## Task to carry out
Please repeat the records below exactly, skipping any pictures.

[Start of Attachment]

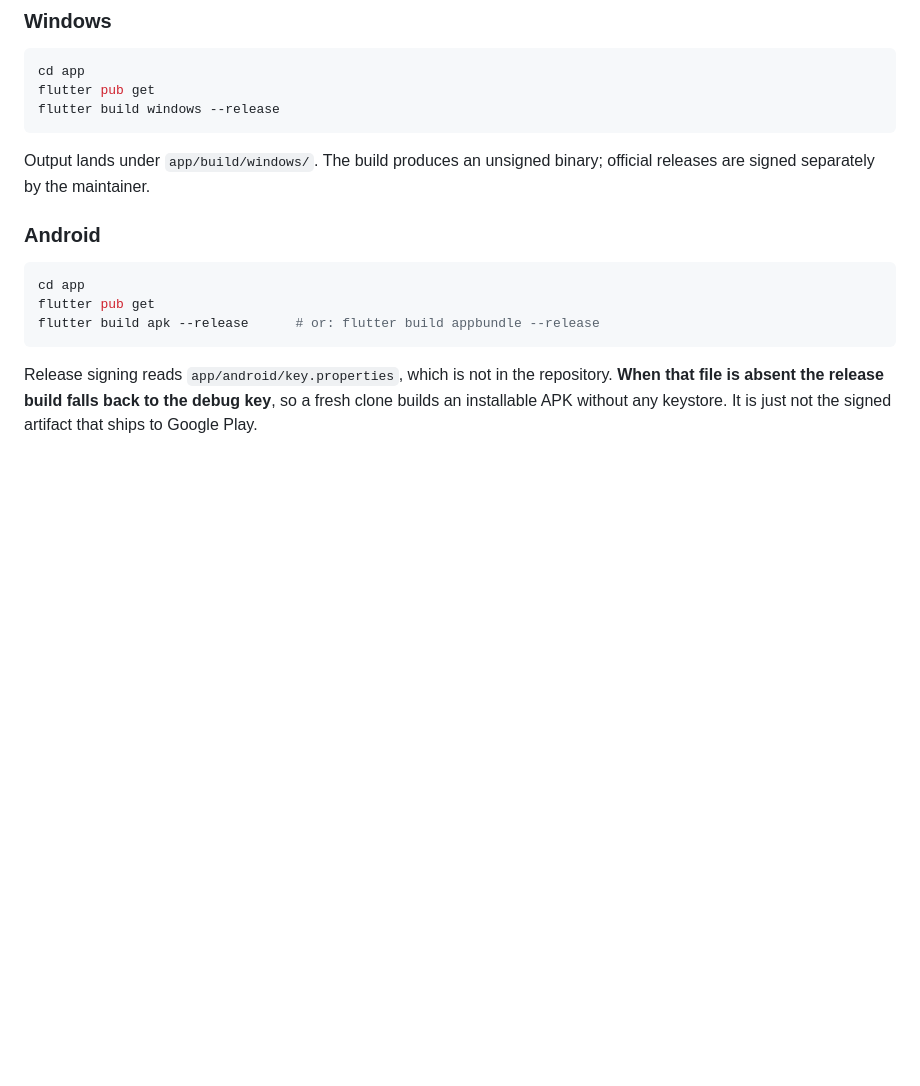
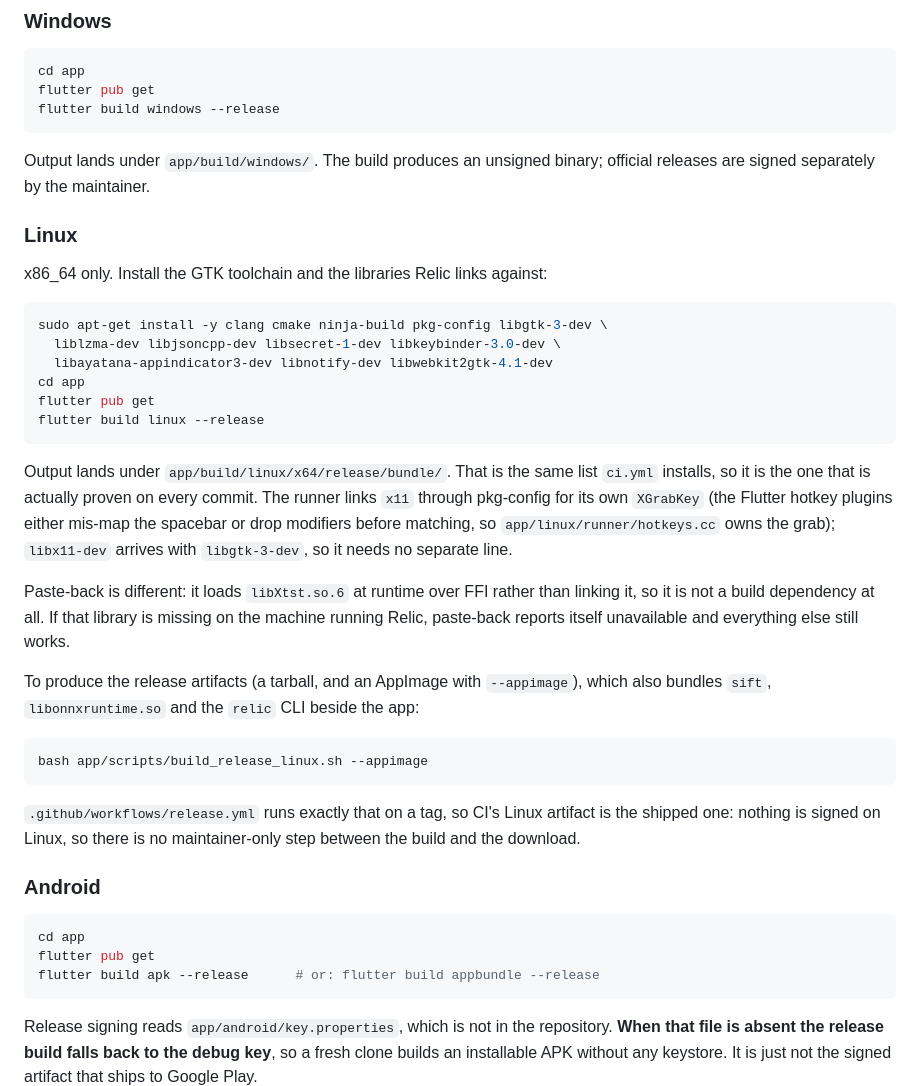
Before and after one commit to RelicSync/relic, a Markdown page: BUILD.md, the part around the change. GitHub-like rendering; blank space fills up the shorter version.

````diff
--- a/BUILD.md
+++ b/BUILD.md
@@ -51,6 +51,43 @@ flutter build windows --release
 
 Output lands under `app/build/windows/`. The build produces an unsigned binary;
 official releases are signed separately by the maintainer.
+
+### Linux
+
+x86_64 only. Install the GTK toolchain and the libraries Relic links against:
+
+```sh
+sudo apt-get install -y clang cmake ninja-build pkg-config libgtk-3-dev \
+  liblzma-dev libjsoncpp-dev libsecret-1-dev libkeybinder-3.0-dev \
+  libayatana-appindicator3-dev libnotify-dev libwebkit2gtk-4.1-dev
+cd app
+flutter pub get
+flutter build linux --release
+```
+
+Output lands under `app/build/linux/x64/release/bundle/`. That is the same list
+`ci.yml` installs, so it is the one that is actually proven on every commit.
+The runner links `x11` through pkg-config for its own `XGrabKey` (the Flutter
+hotkey plugins either mis-map the spacebar or drop modifiers before matching,
+so `app/linux/runner/hotkeys.cc` owns the grab); `libx11-dev` arrives with
+`libgtk-3-dev`, so it needs no separate line.
+
+Paste-back is different: it loads `libXtst.so.6` at runtime over FFI rather
+than linking it, so it is not a build dependency at all. If that library is
+missing on the machine running Relic, paste-back reports itself unavailable
+and everything else still works.
+
+To produce the release artifacts (a tarball, and an AppImage with
+`--appimage`), which also bundles `sift`, `libonnxruntime.so` and the `relic`
+CLI beside the app:
+
+```sh
+bash app/scripts/build_release_linux.sh --appimage
+```
+
+`.github/workflows/release.yml` runs exactly that on a tag, so CI's Linux
+artifact is the shipped one: nothing is signed on Linux, so there is no
+maintainer-only step between the build and the download.
 
 ### Android
 
````
Also changed, not shown: README.md (+3 -1 lines), docs/linux.md (added, +87 -0 lines).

[End of Attachment]

## Reply to the task
Before and after one commit to RelicSync/relic, a Markdown page: BUILD.md, the part around the change. GitHub-like rendering; blank space fills up the shorter version.

````diff
--- a/BUILD.md
+++ b/BUILD.md
@@ -51,6 +51,43 @@ flutter build windows --release
 
 Output lands under `app/build/windows/`. The build produces an unsigned binary;
 official releases are signed separately by the maintainer.
+
+### Linux
+
+x86_64 only. Install the GTK toolchain and the libraries Relic links against:
+
+```sh
+sudo apt-get install -y clang cmake ninja-build pkg-config libgtk-3-dev \
+  liblzma-dev libjsoncpp-dev libsecret-1-dev libkeybinder-3.0-dev \
+  libayatana-appindicator3-dev libnotify-dev libwebkit2gtk-4.1-dev
+cd app
+flutter pub get
+flutter build linux --release
+```
+
+Output lands under `app/build/linux/x64/release/bundle/`. That is the same list
+`ci.yml` installs, so it is the one that is actually proven on every commit.
+The runner links `x11` through pkg-config for its own `XGrabKey` (the Flutter
+hotkey plugins either mis-map the spacebar or drop modifiers before matching,
+so `app/linux/runner/hotkeys.cc` owns the grab); `libx11-dev` arrives with
+`libgtk-3-dev`, so it needs no separate line.
+
+Paste-back is different: it loads `libXtst.so.6` at runtime over FFI rather
+than linking it, so it is not a build dependency at all. If that library is
+missing on the machine running Relic, paste-back reports itself unavailable
+and everything else still works.
+
+To produce the release artifacts (a tarball, and an AppImage with
+`--appimage`), which also bundles `sift`, `libonnxruntime.so` and the `relic`
+CLI beside the app:
+
+```sh
+bash app/scripts/build_release_linux.sh --appimage
+```
+
+`.github/workflows/release.yml` runs exactly that on a tag, so CI's Linux
+artifact is the shipped one: nothing is signed on Linux, so there is no
+maintainer-only step between the build and the download.
 
 ### Android
 
````
Also changed, not shown: README.md (+3 -1 lines), docs/linux.md (added, +87 -0 lines).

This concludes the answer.